This post explains the liberties guaranteed in the Bill of Rights – the first 10 amendments to the United States Constitution – and provides a scorecard on the extent of the loss of each right. (This is an updated version of an essay we wrote in February.  Since then, it has become apparent that the few rights we thought we had left are largely illusory.)

First Amendment

The 1st Amendment protects speech, religion, assembly and the press:

Congress shall make no law respecting an establishment of religion, or prohibiting the free exercise thereof; or abridging the freedom of speech, or of the press; or the right of the people peaceably to assemble, and to petition the Government for a redress of grievances.

The Supreme Court has also interpreted the First Amendment as protecting freedom of association. However, the government is arresting those speaking out … and violently crushing peaceful assemblies which attempt to petition the government for redress. A federal judge found that the law allowing indefinite detention of Americans without due process has a “chilling effect” on free speech. And see this and this. There are also enacted laws allowing the secret service to arrest anyone protesting near the president or other designated folks (that might explain incidents like this). Mass spying by the NSA violates our freedom of association, chilling our willingness to associate with people who are not firmly in the mainstream. The threat of being labeled a terrorist for exercising our First Amendment rights certainly violates the First Amendment. The government is using laws to crush dissent, and it’s gotten so bad that even U.S. Supreme Court justices are saying that we are descending into tyranny. For example, the following actions may get an American citizen living on U.S. soil labeled as a “suspected terrorist” today:
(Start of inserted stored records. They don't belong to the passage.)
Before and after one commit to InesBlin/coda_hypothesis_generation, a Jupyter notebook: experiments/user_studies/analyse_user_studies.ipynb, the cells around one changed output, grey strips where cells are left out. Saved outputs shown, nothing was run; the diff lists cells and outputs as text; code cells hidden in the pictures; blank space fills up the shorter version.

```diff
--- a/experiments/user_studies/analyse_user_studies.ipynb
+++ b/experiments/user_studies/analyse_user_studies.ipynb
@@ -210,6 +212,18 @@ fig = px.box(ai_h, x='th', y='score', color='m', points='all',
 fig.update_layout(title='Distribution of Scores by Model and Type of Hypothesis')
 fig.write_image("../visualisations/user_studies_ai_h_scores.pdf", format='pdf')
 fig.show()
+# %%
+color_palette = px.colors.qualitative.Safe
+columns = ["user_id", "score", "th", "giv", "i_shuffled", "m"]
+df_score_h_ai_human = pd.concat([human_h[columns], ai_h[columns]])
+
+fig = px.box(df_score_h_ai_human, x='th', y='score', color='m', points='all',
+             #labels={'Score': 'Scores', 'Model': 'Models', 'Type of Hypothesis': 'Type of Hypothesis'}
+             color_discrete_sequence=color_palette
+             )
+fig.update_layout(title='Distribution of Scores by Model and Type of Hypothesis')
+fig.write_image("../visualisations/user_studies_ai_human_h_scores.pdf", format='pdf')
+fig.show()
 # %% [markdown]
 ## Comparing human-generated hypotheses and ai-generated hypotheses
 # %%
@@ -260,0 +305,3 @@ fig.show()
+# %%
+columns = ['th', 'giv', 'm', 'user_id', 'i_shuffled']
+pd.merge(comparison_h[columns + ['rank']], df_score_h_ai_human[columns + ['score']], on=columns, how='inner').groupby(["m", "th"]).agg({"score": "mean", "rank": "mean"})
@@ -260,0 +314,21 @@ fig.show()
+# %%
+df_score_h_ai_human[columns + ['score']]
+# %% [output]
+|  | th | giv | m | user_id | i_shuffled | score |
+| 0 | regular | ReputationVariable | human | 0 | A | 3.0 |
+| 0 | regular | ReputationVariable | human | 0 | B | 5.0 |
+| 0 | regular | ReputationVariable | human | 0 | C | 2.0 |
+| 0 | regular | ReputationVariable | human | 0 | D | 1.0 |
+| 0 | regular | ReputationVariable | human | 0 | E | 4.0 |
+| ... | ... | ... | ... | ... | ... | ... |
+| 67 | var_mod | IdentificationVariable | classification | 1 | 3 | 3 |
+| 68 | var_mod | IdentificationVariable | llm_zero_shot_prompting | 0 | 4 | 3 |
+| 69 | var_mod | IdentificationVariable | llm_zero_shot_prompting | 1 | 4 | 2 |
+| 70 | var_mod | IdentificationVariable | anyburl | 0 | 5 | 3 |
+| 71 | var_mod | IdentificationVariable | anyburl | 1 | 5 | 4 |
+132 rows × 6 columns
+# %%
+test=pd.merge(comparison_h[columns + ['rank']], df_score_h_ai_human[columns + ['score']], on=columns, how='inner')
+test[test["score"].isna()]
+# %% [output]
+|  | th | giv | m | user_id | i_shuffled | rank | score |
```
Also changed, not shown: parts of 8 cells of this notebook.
And holding the following beliefs may also be considered grounds for suspected terrorism:

Of course, Muslims are more or less subject to a separate system of justice in America. And 1st Amendment rights are especially chilled when power has become so concentrated that the same agency which spies on all Americans also decideswho should be assassinated.

Second Amendment

The 2nd Amendment states:

A well regulated Militia, being necessary to the security of a free State, the right of the people to keep and bear Arms, shall not be infringed.

Gun control and gun rights advocates obviously have very different views about whether guns are a force for violence or for good. But even a top liberal Constitutional law expert reluctantly admits that the right to own a gun is as important a Constitutional right as freedom of speech or religion:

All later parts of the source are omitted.